the form of a moose and if you were a hunter you were well advised to take a close look before shooting, for it could be the King himself.

“Although the Forest King tolerated the poor forest farmers he was not terribly fond of them. They killed his animals and tore down his trees. His presence ensured that the forest continually renewed itself, despite the farmers. One day a young man was out hunting when he shot a moose near an ash tree not far from his home. Pleased with his luck he walked over to the carcass and readied his knife. But just as he was about to cut into it... .” Ingrid paused for effect.

“Then what?” Conrad asked.

She continued. “The moose rose up in front of him. He could see that it was a particularly large and powerful creature with shining antlers. It turned to face the hunter and the hunter couldn't see any blood on it. Then suddenly it turned and ran back into the woods, leaving no trace.

“The farmer was stunned and stood with his knife drawn for a long time before he realised what had happened. Then he cursed himself for being so stupid. According to the legend, if you harm the Forest King then all of your daughters will die, taken by him as payment for your crime. That day he went home and hung his rifle on the wall for the last time. He confessed what had happened to his wife and told her that he would never hunt again. His wife, who didn't believe in such things, was very worried and wondered where their meat would come from but couldn't convince him otherwise. Shortly afterwards the myth came true and they lost both of their daughters. This was during a time of great hunger in the countryside and so no one could say for sure if they had died because of hunger or from the curse.

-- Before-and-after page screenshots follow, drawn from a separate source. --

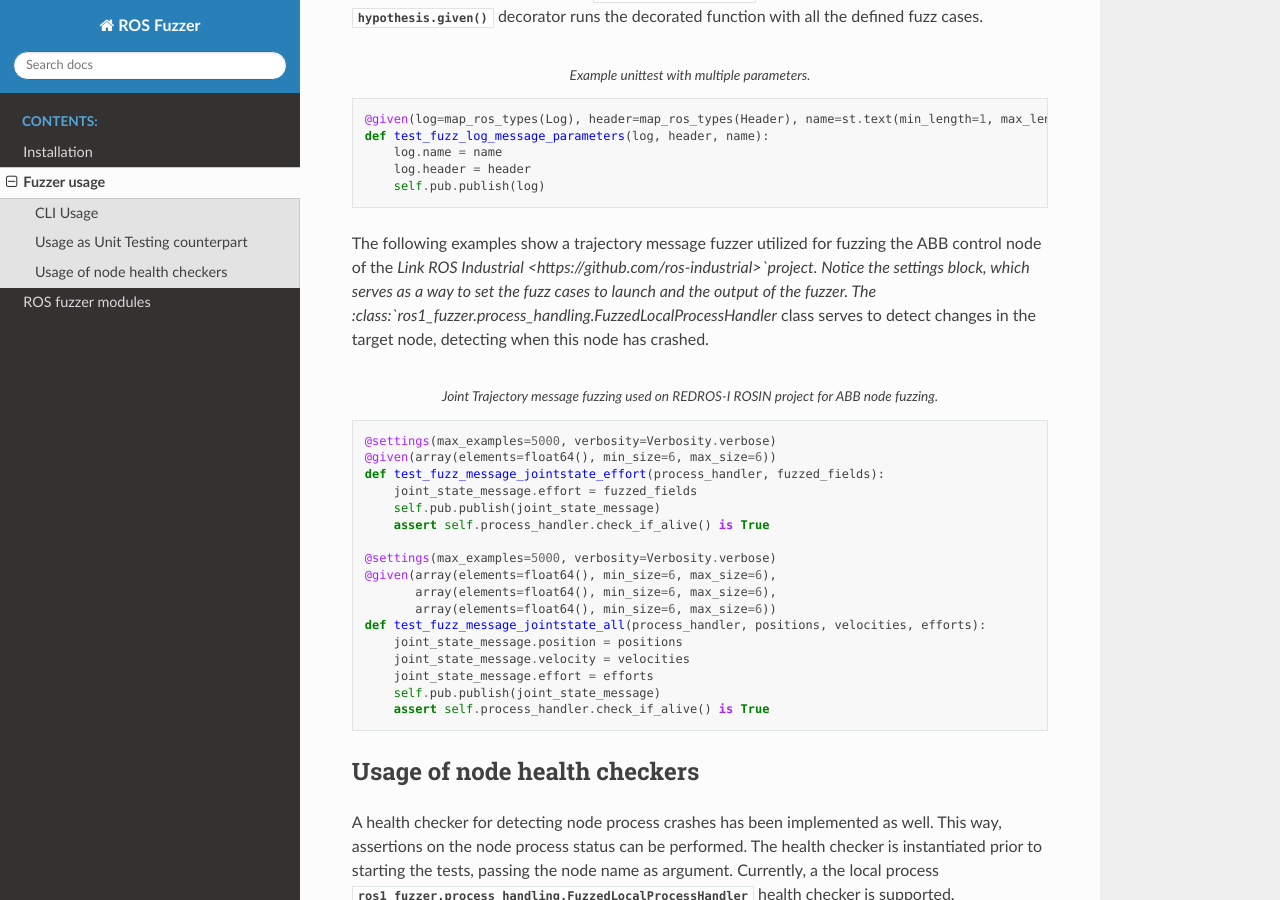
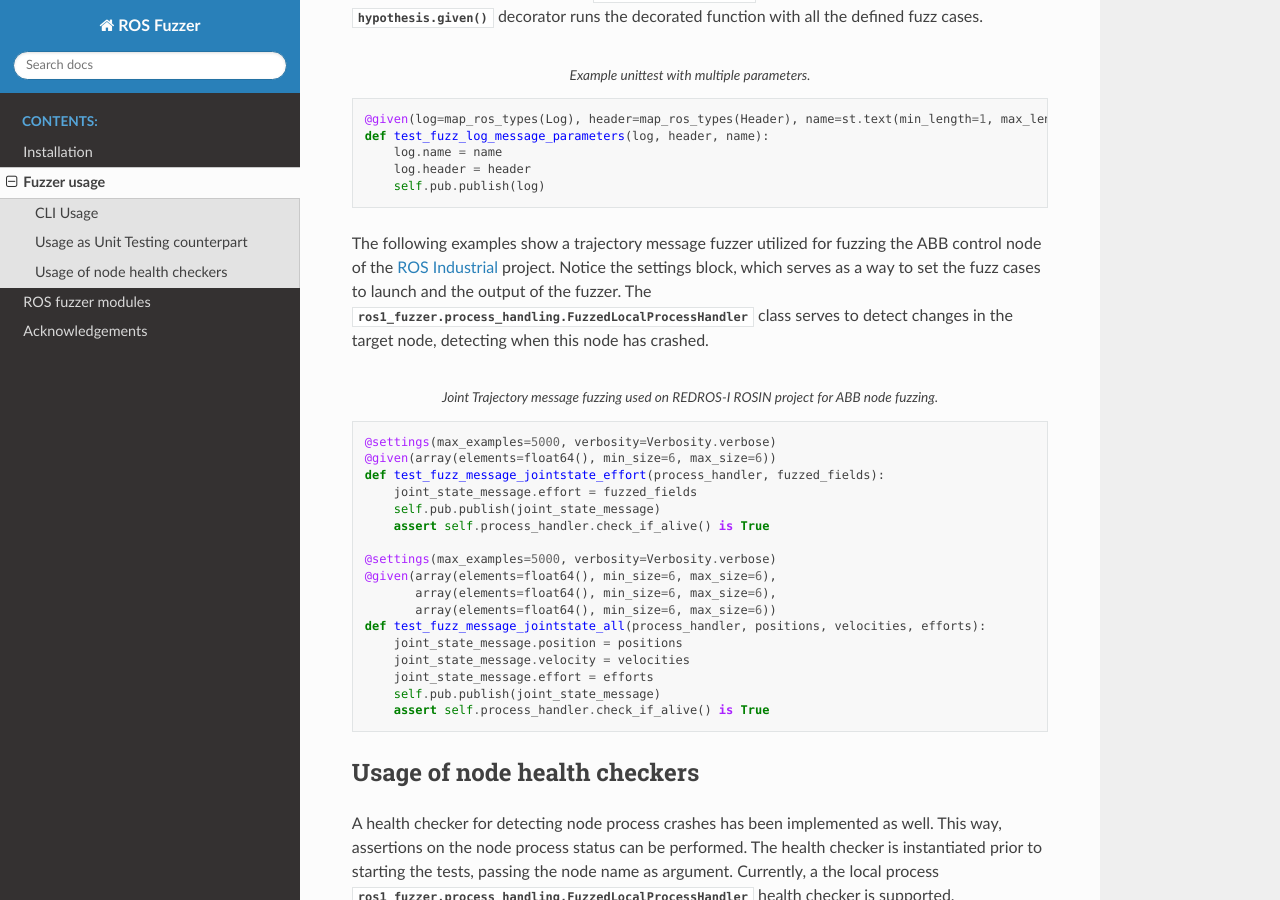
Before and after one commit to aliasrobotics/ros1_fuzzer, a Sphinx documentation site: the page built from docs/source/usage.rst, in a window 1280 px wide and 900 px high, scrolled down 1029 px. Built offline with Sphinx 7.4.7 and the Read the Docs theme 2.0.0, drawn with Linux system fonts in a browser that asks for light colours.

Commit message:
Add acknowledgements and README to the fuzzer project

```diff
--- a/docs/source/index.rst
+++ b/docs/source/index.rst
@@ -13,11 +13,13 @@ Welcome to ROS Fuzzer's documentation!
    install
    usage
    module
+   acknowledgements
 
 This is the documentation for the ROS1 Fuzzer developed by Alias Robotics.
 This fuzzer allows to test ROS applications against limit cases that could cause failures or pose a security risk.
 Currently the fuzzer allows to test ROS messages of any type by dynamically setting up the fuzz cases for each of the
 message elements.
+
 
 
 Indices and tables
--- a/docs/source/usage.rst
+++ b/docs/source/usage.rst
@@ -66,7 +66,7 @@ The :func:`hypothesis.given` decorator runs the decorated function with all the
 
 
 The following examples show a trajectory message fuzzer utilized for fuzzing the ABB control
-node of the `Link ROS Industrial <https://github.com/ros-industrial>`project.
+node of the `ROS Industrial <https://github.com/ros-industrial>`_ project.
 Notice the settings block, which serves as a way to set the fuzz cases to launch and the output of the fuzzer.
 The :class:`ros1_fuzzer.process_handling.FuzzedLocalProcessHandler` class serves to detect changes in the target node,
 detecting when this node has crashed.
```
Also changed, not shown: README.md (added, +19 -0 lines), docs/source/acknowledgements.rst (added, +16 -0 lines), docs/source/Logo_ROSIN.png (added).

“However, later on the woman went on to have another daughter. This daughter was very different to the others, she was stronger, with pink rosy cheeks and a hearty appetite. When she was big enough to walk she would try and wander out of the house on her own and one time her mother found her playing under an old ash tree. After that she could never let her out of her sight and sometimes kept her tethered, for her own good.

“When the girl got to be older she often played under this same ash tree, talking to the squirrels and hares and picking the berries that grew nearby in summer. She was a strange girl who only got stranger as she grew up, she fought with her elders and refused to obey her parents. When she was upset she would always come back to the old ash tree and pour her troubles out to the creatures of the forest. She believed in all the old legends, which her father had told her , and often wished she could meet this Forest King and be taken away by him to live in his magical fairy kingdom, which surely must be much more interesting than the world she lived in. But because she was such a stubborn and independent girl, her adventures in life took her far away from the land of the Forest King. In the village she became known as The Forest King's Daughter and this is her story.” As Ingrid spoke, memories came flooding back to her.

Kendra Olsen

  Writingclasses.co.uk
online creative writing school